Vea is still working to improve his footwork and drill down on all the technique details of playing his position in the NFL, but he has made great strides in those areas in recent weeks. The results are showing on the field. In his first seven NFL games he recorded three tackles, one sack for zero yards and one quarterback hit. Over the past four contests, he has 18 tackles, one sack, three tackles for loss and two quarterback hits. On Sunday, he became the first Tampa Bay defensive tackle to have nine stops in a single contest in 11 years.

"I just try to keep getting better," said Vea. "We all always live by that – never be satisfied and try to do more and more, as much as I can to help the team. I think now I'm just comfortable with it. The game's slowed down for me. Just getting back in the flow of things."

The turning point for Vea – a noticeably strong outing in the Bucs' Week 12 win over San Francisco – came a few days after General Manager Jason Licht pulled him aside on the practice field with some words of advice.

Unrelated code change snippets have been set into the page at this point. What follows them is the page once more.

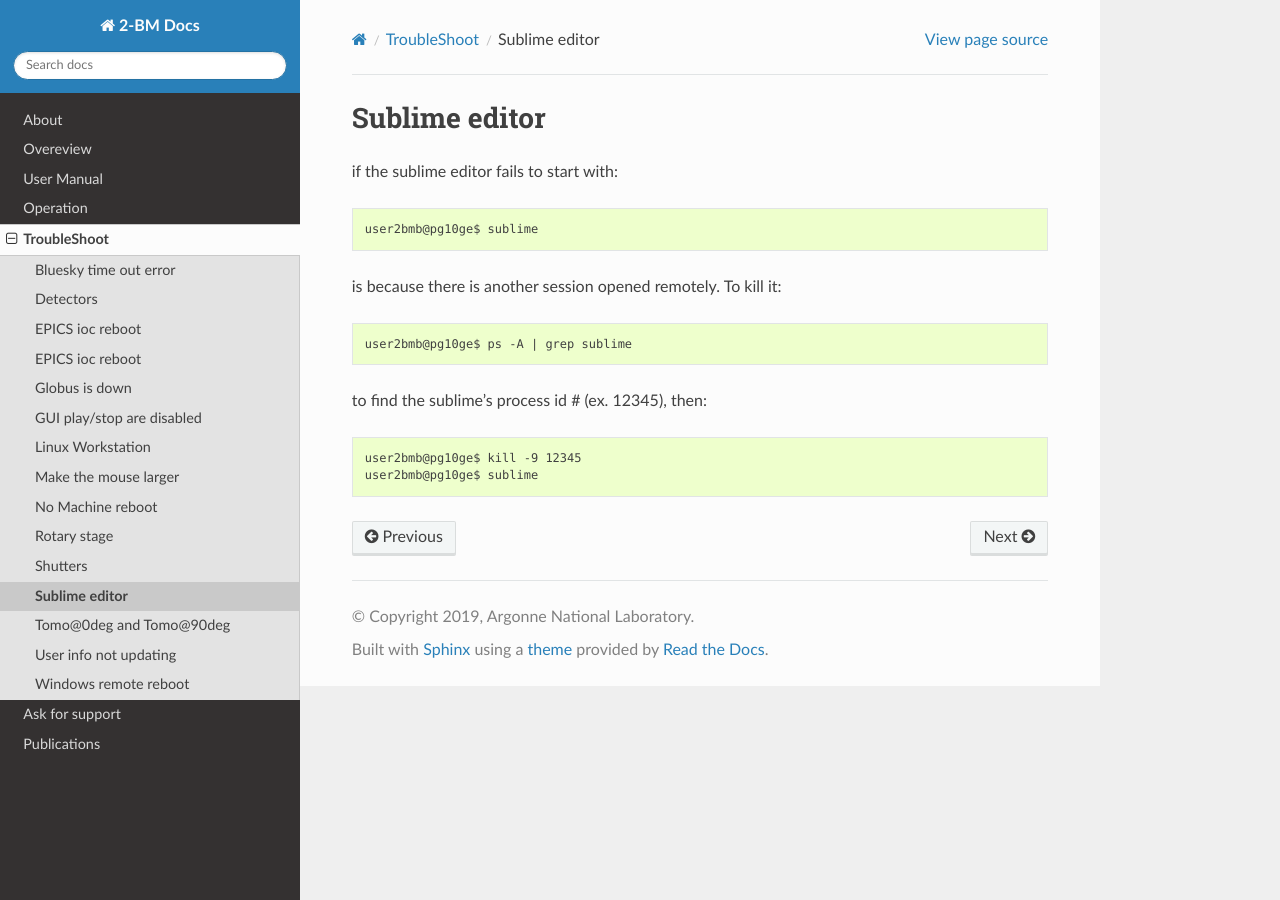
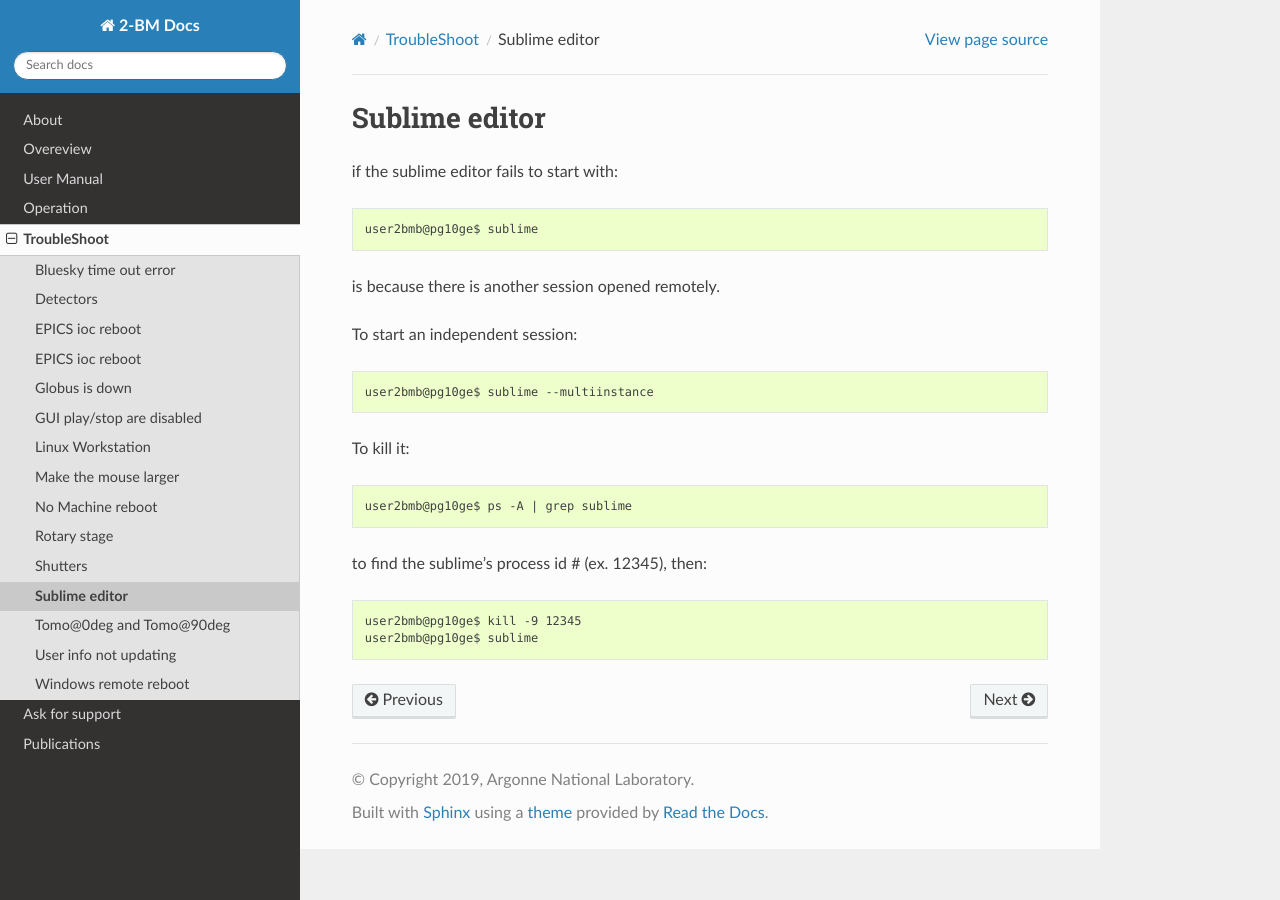
Before and after one commit to xray-imaging/2bm-docs, a Sphinx documentation site: the page built from docs/source/troubleshoot/item_0014.rst, in a window 1280 px wide. Built offline with Sphinx 7.4.7 and the Read the Docs theme 2.0.0, drawn with Linux system fonts in a browser that asks for light colours; the version number could not be read and is left out.

Commit message:
added sublime --multiinstance options

```diff
--- a/docs/source/troubleshoot/item_0014.rst
+++ b/docs/source/troubleshoot/item_0014.rst
@@ -9,7 +9,13 @@ if the sublime editor fails to start with::
     user2bmb@pg10ge$ sublime
 
 
-is because there is another session opened remotely. To kill it::
+is because there is another session opened remotely.
+
+To start an independent session::
+
+    user2bmb@pg10ge$ sublime --multiinstance
+
+To kill it::
 
     user2bmb@pg10ge$ ps -A | grep sublime
 
```
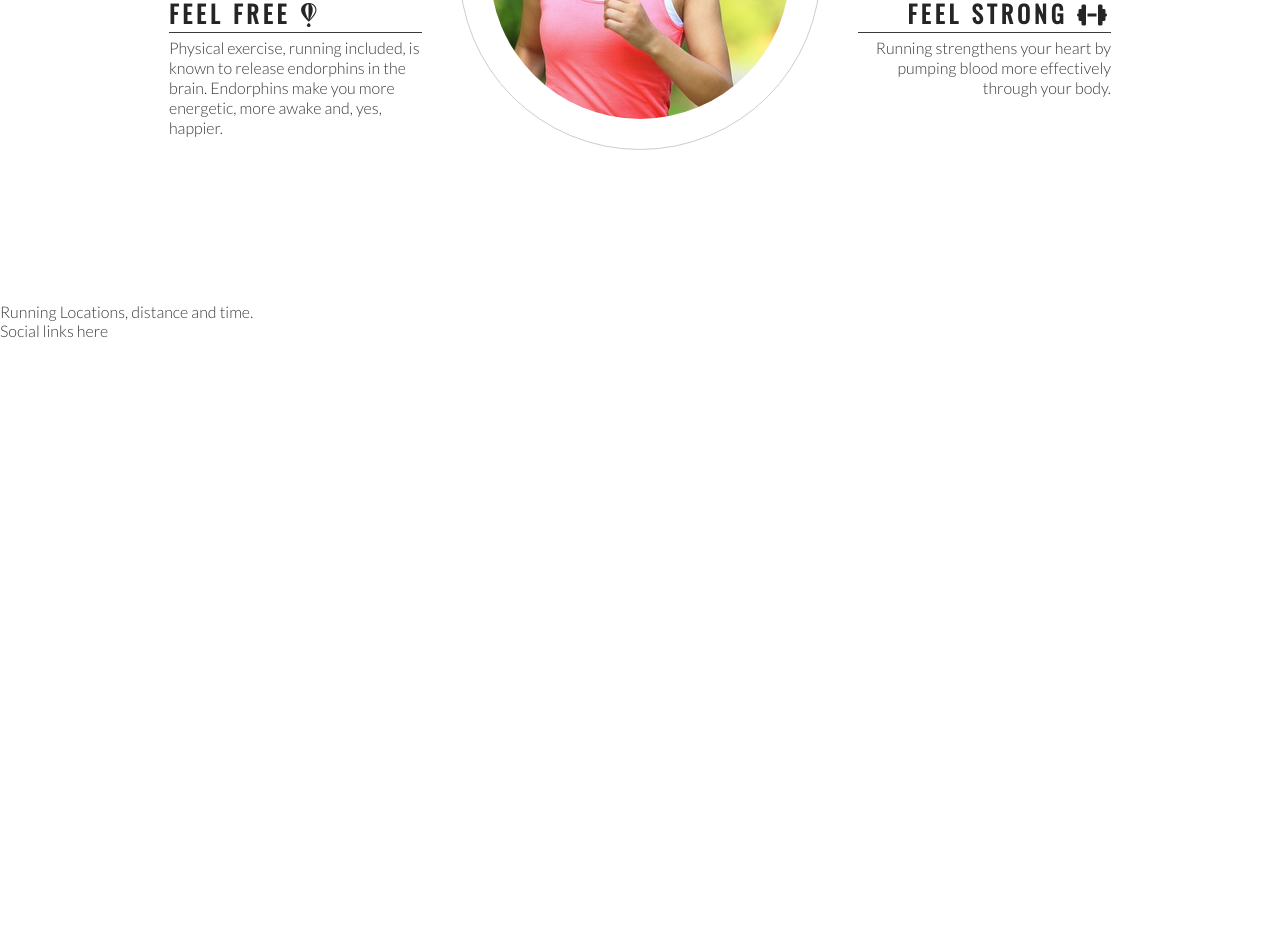
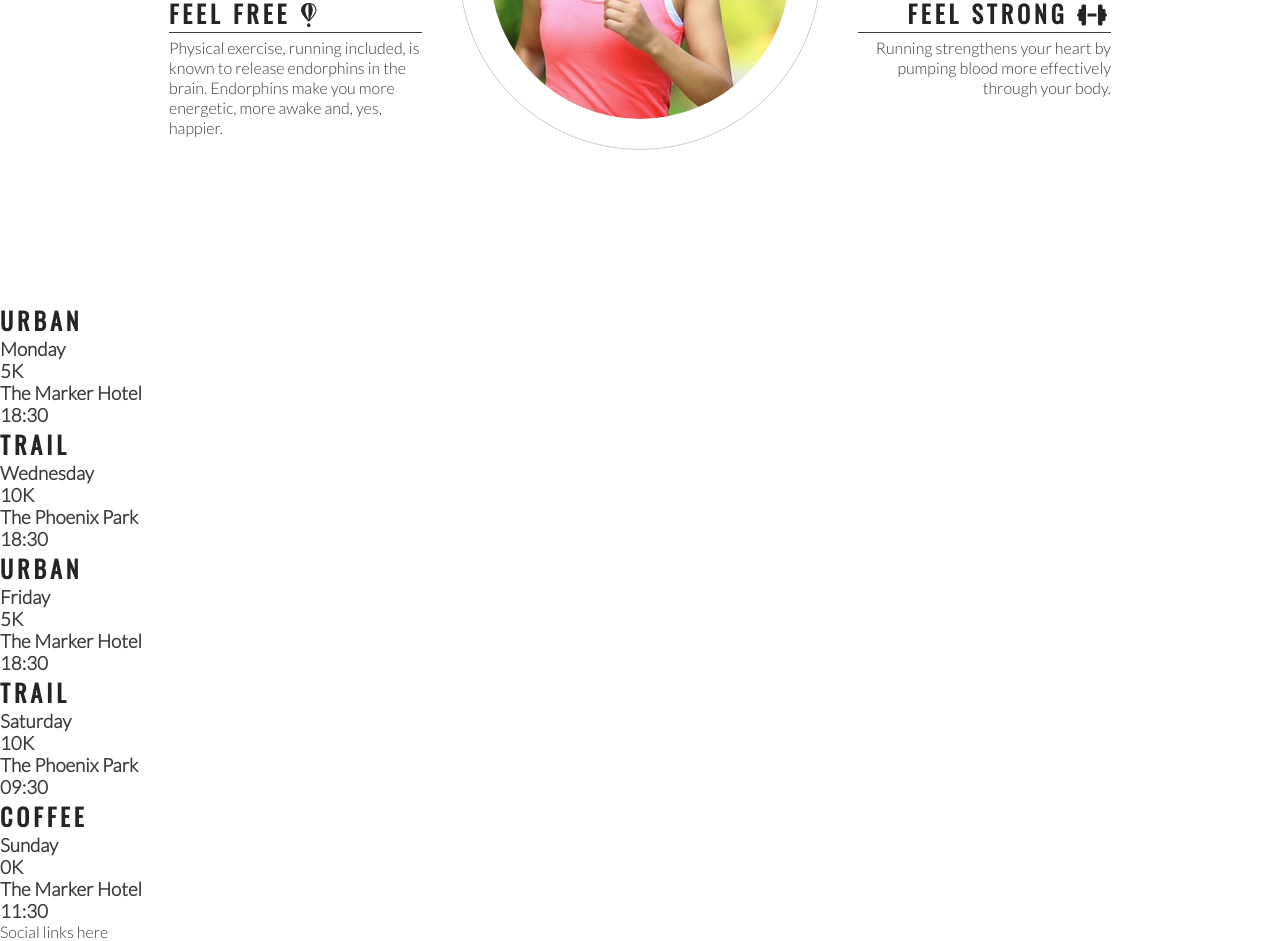
Before and after one commit to Kamal-Kohli/running-web, a plain HTML site: page index.html in a window 1280 px wide. Shown: the part 993-1934 px from the top of the page. Before the commit the page ends 1333 px from the top, so only its background shows below. Drawn offline with nearby package versions, Linux system fonts and the light colour scheme.

Commit message:
Meetup time mains structure

```diff
--- a/index.html
+++ b/index.html
@@ -82,7 +82,41 @@
         </div>
     </section>
     <section>
-        Running Locations, distance and time.
+        <div>
+            <h2>Urban</h2>
+            <h3>Monday</h3>
+            <h3>5K</h3>
+            <h3>The Marker Hotel</h3>
+            <h3>18:30</h3>
+        </div>
+        <div>
+            <h2>Trail</h2>
+            <h3>Wednesday</h3>
+            <h3>10K</h3>
+            <h3>The Phoenix Park</h3>
+            <h3>18:30</h3>
+        </div>
+        <div>
+            <h2>Urban</h2>
+            <h3>Friday</h3>
+            <h3>5K</h3>
+            <h3>The Marker Hotel</h3>
+            <h3>18:30</h3>
+        </div>
+        <div>
+            <h2>Trail</h2>
+            <h3>Saturday</h3>
+            <h3>10K</h3>
+            <h3>The Phoenix Park</h3>
+            <h3>09:30</h3>
+        </div>
+        <div>
+            <h2>Coffee</h2>
+            <h3>Sunday</h3>
+            <h3>0K</h3>
+            <h3>The Marker Hotel</h3>
+            <h3>11:30</h3>
+        </div>
     </section>
     <footer>
         Social links here
```
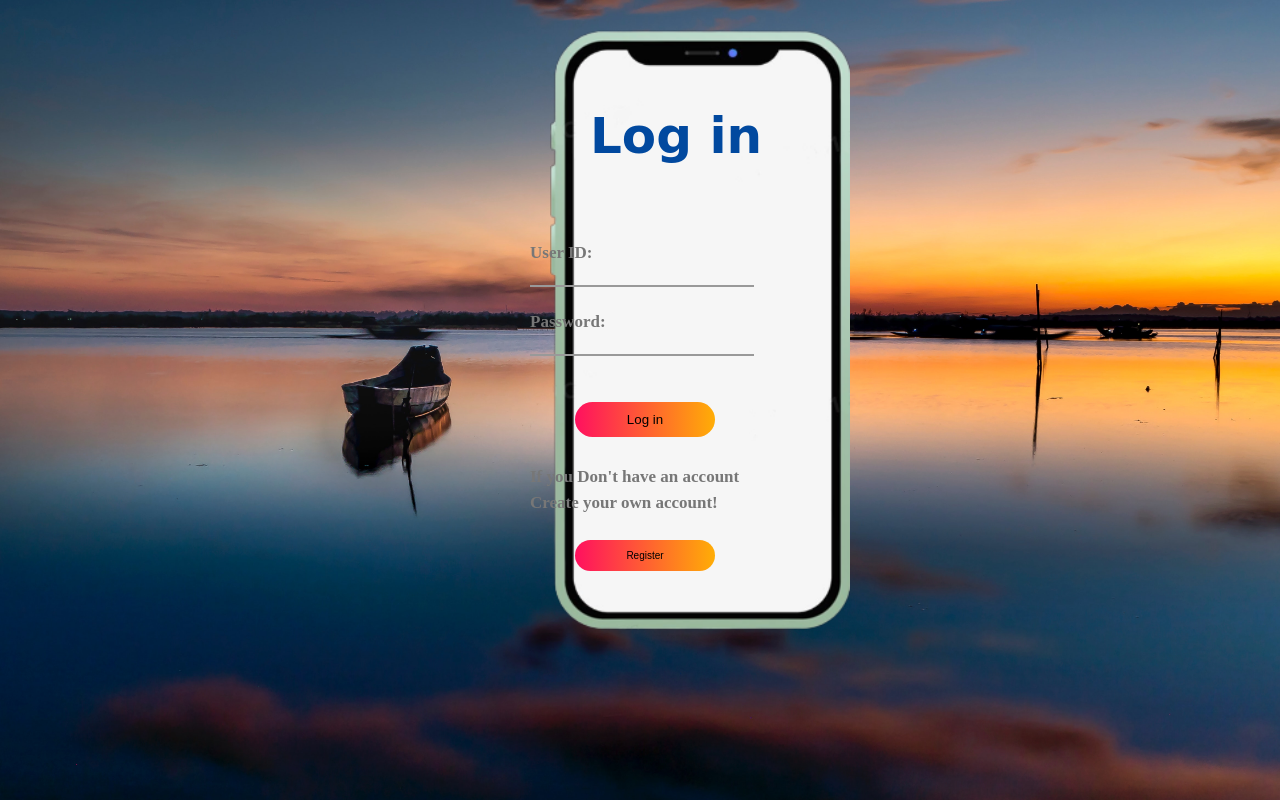
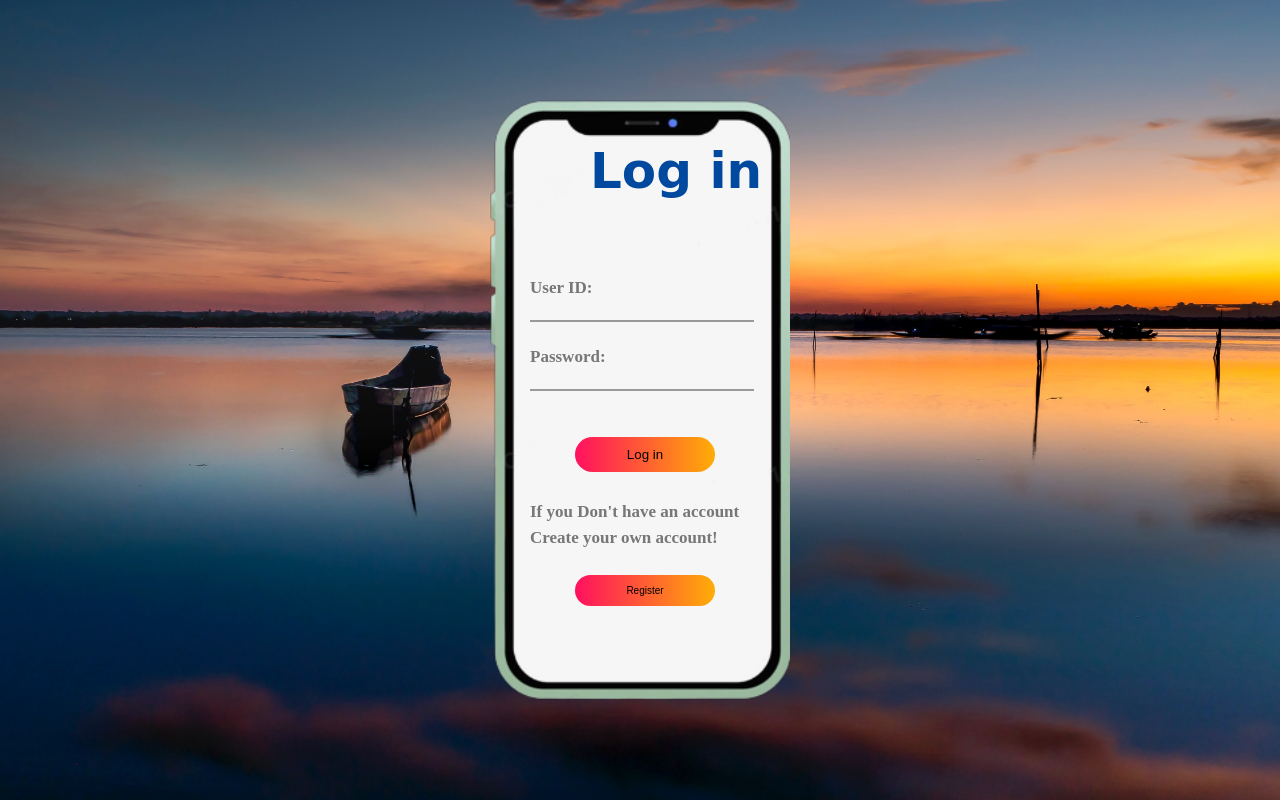
Before and after one commit to stanleyshen2003/Database-Final-project, a Django app: page / in a window 1280 px wide. Run offline with Django 4.2, Linux system fonts and the light colour scheme; some libraries are stand-ins or nearby versions.

Commit message:
'mainCenter'

```diff
--- a/website/Templates/main.html
+++ b/website/Templates/main.html
@@ -5,11 +5,11 @@
     <link rel="stylesheet" href="{% static 'css/design-input.css'%}">
 </head>
 <body>
-    <div class="hero1">
-        <div class="login-icon2">
+    <div class="hero1" style="position: relative;">
+        <div class="login-icon2" style="position: absolute; top: 50%; left: 50%; transform: translate(-50%, -50%);">
             <img src="{% static 'img/phone.png'%}">
         </div>
-        <div class="form-box1">
+        <div class="form-box1" style="position: absolute; top: 35%; left: 50%; transform: translate(-50%, -50%);">
             <p class="loginwords">Log in</p>
             <form id="register" class="input-group" action ='/login/' method = 'POST'>
                 {% csrf_token %}
```
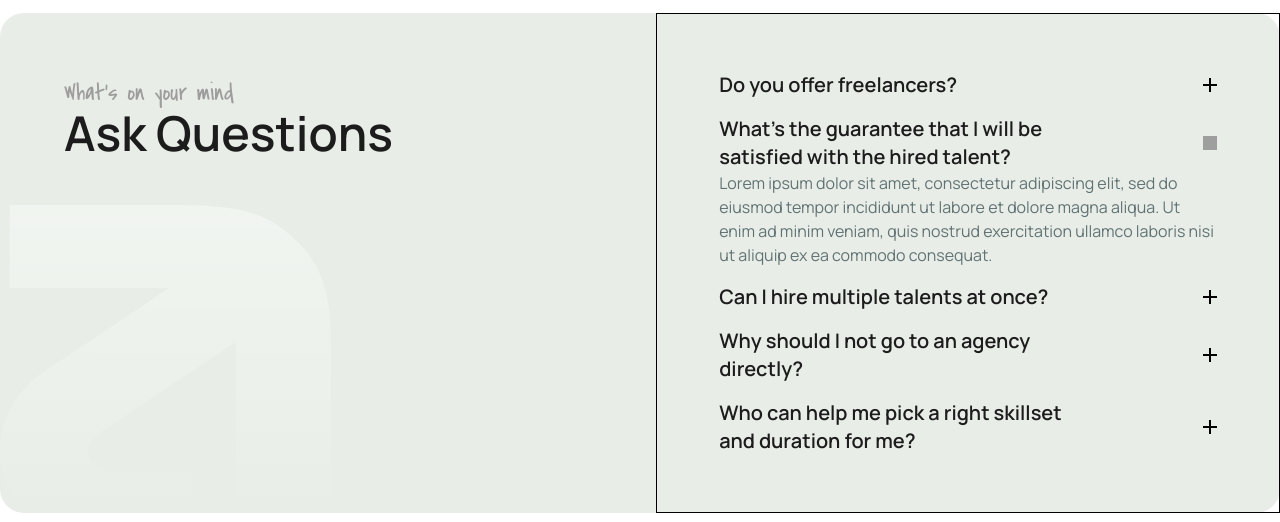
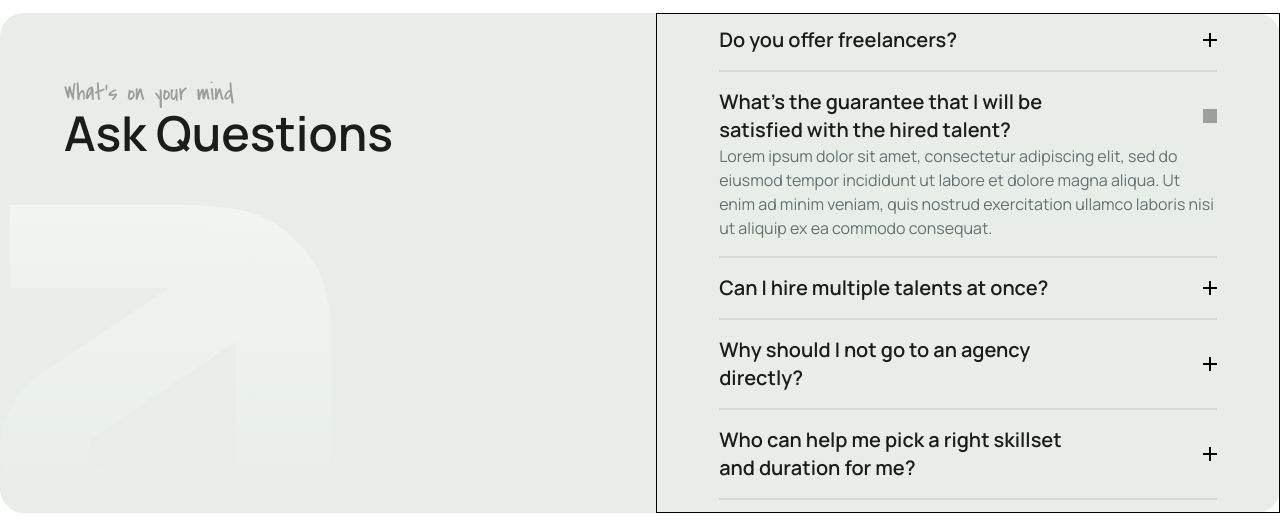
Before and after one commit to mroy8202/thence-assignment, a React (Vite) app: page / in a window 1280 px wide. Both pictures are taken after a click on the element 967 px from the left and 465 px from the top of the page. Shown: the part 275-797 px from the top of the page. Built offline with nearby package versions, Linux system fonts and the light colour scheme; grey boxes are pictures that could not be loaded.

Commit message:
section 2 modified

```diff
--- a/src/Components/ExpandCollapse.jsx
+++ b/src/Components/ExpandCollapse.jsx
@@ -24,9 +24,12 @@ const ExpandCollapse = ({headingText, bottomText}) => {
         </div>
         {expanded && (
                 <div className='text-[#617275] text-base'>
-                    {bottomText} {/* Use props.bottomText */}
+                    {bottomText}
                 </div>
         )}
+
+        <div className='border border-[#D7D7D7] mt-4'>
+        </div>
     </div>
   )
 }
```
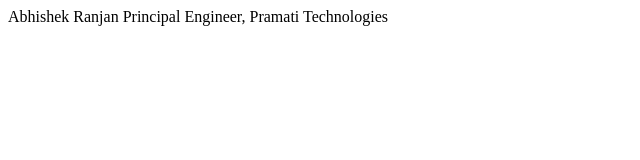
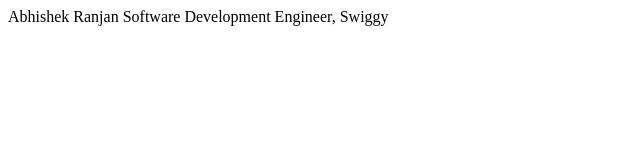
Before and after one commit to abhi5466/abhi5466.github.io, a plain HTML site: page index.html in a window 1280 px wide. Shown: the full height of the page, 0-640 px from the left. Drawn offline with Linux system fonts and the light colour scheme.

Commit message:
Update index file

```diff
--- a/index.html
+++ b/index.html
@@ -5,7 +5,7 @@
 
 <body>
 Abhishek Ranjan
-Principal Engineer,
-Pramati Technologies
+Software Development Engineer,
+Swiggy
 </body>
 </html>
```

It wasn't so much the specifics of the message, as he'd been hearing some similar thoughts from Defensive Line Coach Brentson Buckner and Assistant Defensive Line Coach Paul Spicer, as much as it was the messenger.

"He came up to me in practice and just told me to be violent," said the rookie defender. "Same thing that Buck and Spicer have been telling me, but just hearing it from him and finally seeing the bigger picture and going back into the meeting room and finally understanding what Coach is telling me. Finally, everything is making sense.

View Team Photographer Kyle Zedaker's best photos from the Buccaneers' Week 15 matchup against the Baltimore Ravens.

"I feel like as a D-Linemen you have to be violent because of the position we're playing and the demands of it. You've got to be violent in there to get the job done and do the technique that we're taught."

Vea's calf injury occurred early in his first NFL practice in pads, three days into training camp. It was a significant injury that wiped out his entire rookie camp and preseason, as well as the first three games of the regular season. While he worked hard on his conditioning during that down time and even trimmed up a bit, there was still a period of adjustment to actually playing in the NFL, which he would have gotten earlier if not for the injury.

He wasn't productive early and, while he was showing flashes of his strength, occasionally driving blockers into the backfield, he was having difficulty disengaging from those blocks and actually making plays. He got a bit more playing time early in his return than the Bucs initially intended because veteran defensive tackle Beau Allen missed several games with an injury of his own, but his snaps dipped with his lack of production.

In Games 8-10, Vea played 20, 28 and 18 snaps, respectively, or 38.2% of all the team's defensive plays in those weeks. However, he got 37 snaps each in Games 11 and 12, or 55.2% of the total, and as that added playing time started to lead to big plays on the field, the coaches leaned on him even more. Over the past two games, Vea has played just under 80% of the Bucs' total defensive snaps.

"I just think it's just [a matter of] finally getting used to it and getting back into the flow of things," said Vea. "I knew I just had to get back into the game, being that I was out in training camp and stuff. I kind of rushed back in and thought everything was going to happen just like that, but I let the little things slip. I tried to go for the bigger picture and I thought I was play like I was in college, but it doesn't work like that."

And it usually doesn't work like this in the NFL. Rookies are more likely to encounter that fabled wall in December, not finally hit their stride. Vea's rookie journey has been a little different, and occasionally rocky, but he's clearly finding his footing in the stretch run.